DATASET ENTRIES:
=======

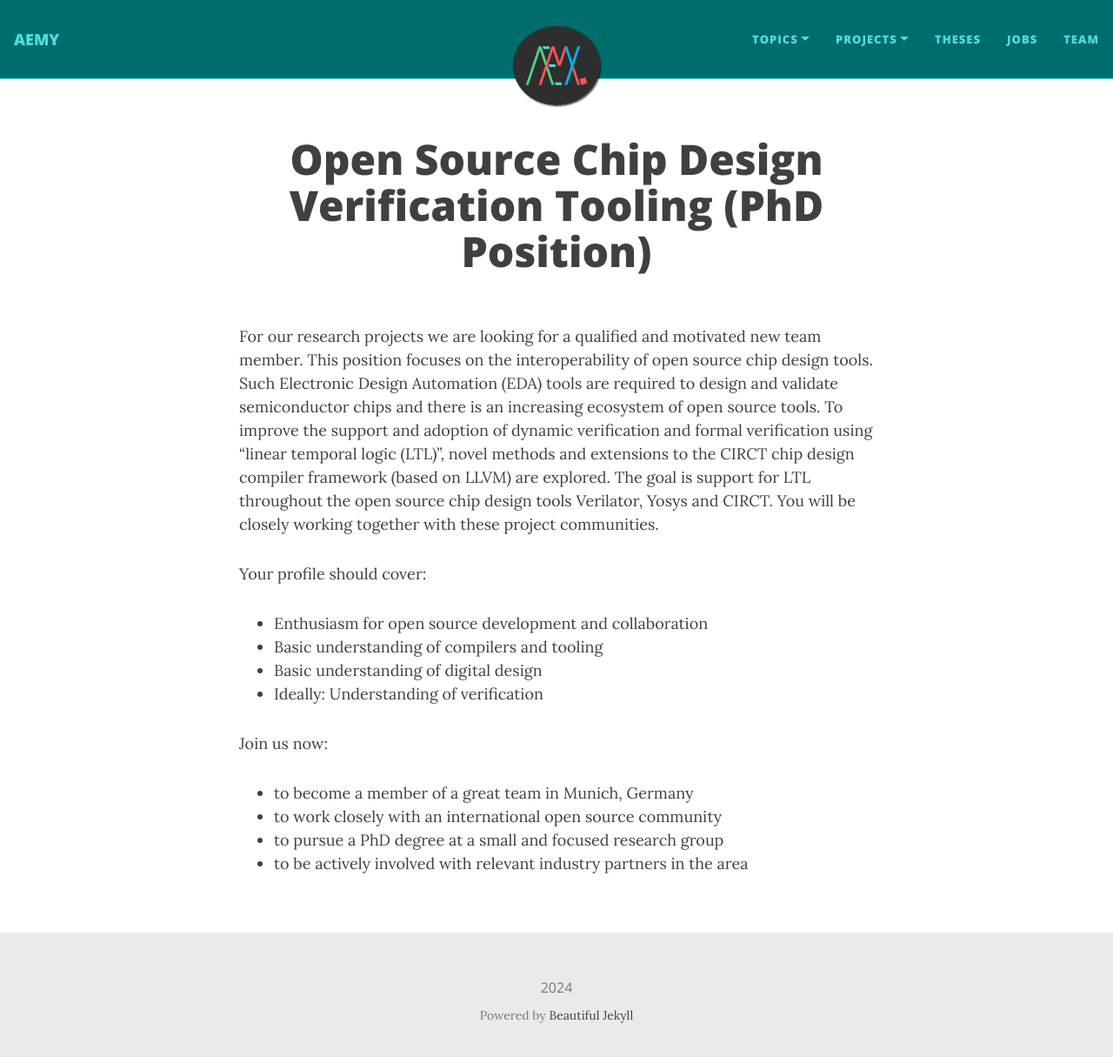
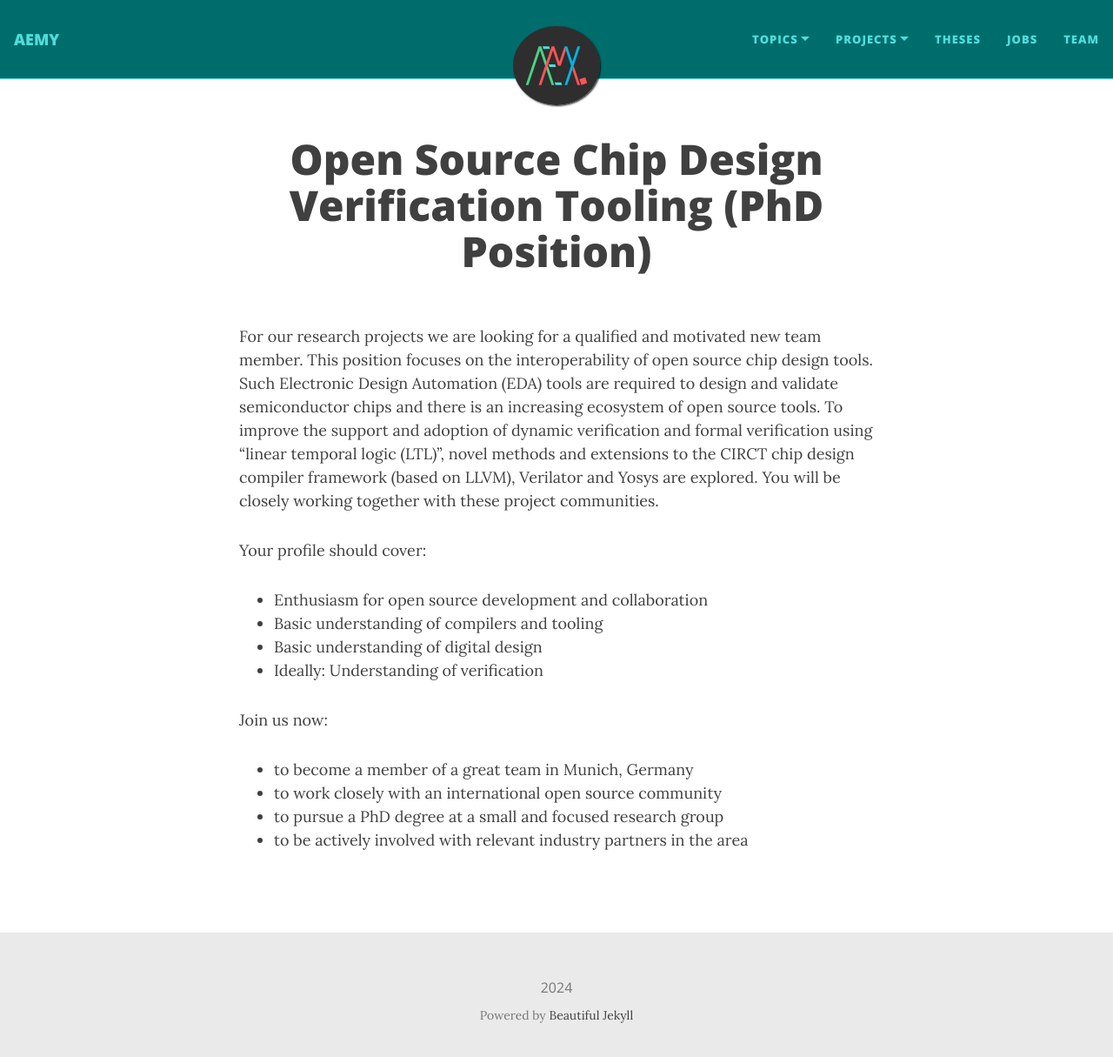
Before and after one commit to hm-aemy/hm-aemy.github.io, a Jekyll site: the page built from jobs/_posts/2024-01-15-ltl-circt.md, in a window 1280 px wide and 1228 px high. Shown: the top 1215 px of the window at 87% size. Built offline with Jekyll 4.4.1, drawn with Linux system fonts in a browser that asks for light colours; nearby versions of some CDN libraries.

Commit message:
Tweaking

```diff
--- a/jobs/_posts/2024-01-15-ltl-circt.md
+++ b/jobs/_posts/2024-01-15-ltl-circt.md
@@ -10,9 +10,8 @@ tools. Such Electronic Design Automation (EDA) tools are required to design and
 validate semiconductor chips and there is an increasing ecosystem of open source
 tools. To improve the support and adoption of dynamic verification and formal
 verification using "linear temporal logic (LTL)", novel methods and extensions
-to the CIRCT chip design compiler framework (based on LLVM) are explored. The
-goal is support for LTL throughout the open source chip design tools Verilator,
-Yosys and CIRCT. You will be closely working together with these project
+to the CIRCT chip design compiler framework (based on LLVM), Verilator and Yosys
+are explored. You will be closely working together with these project
 communities.
 
 Your profile should cover:
```
Also changed, not shown: jobs/_posts/2024-01-15-postdoc.md (+1 -0 lines), 1 other file.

=======

WORK TASK: Take the entries above and copy out all lines with the string "closely".

RESULT OF THE TASK:
-Yosys and CIRCT. You will be closely working together with these project
+are explored. You will be closely working together with these project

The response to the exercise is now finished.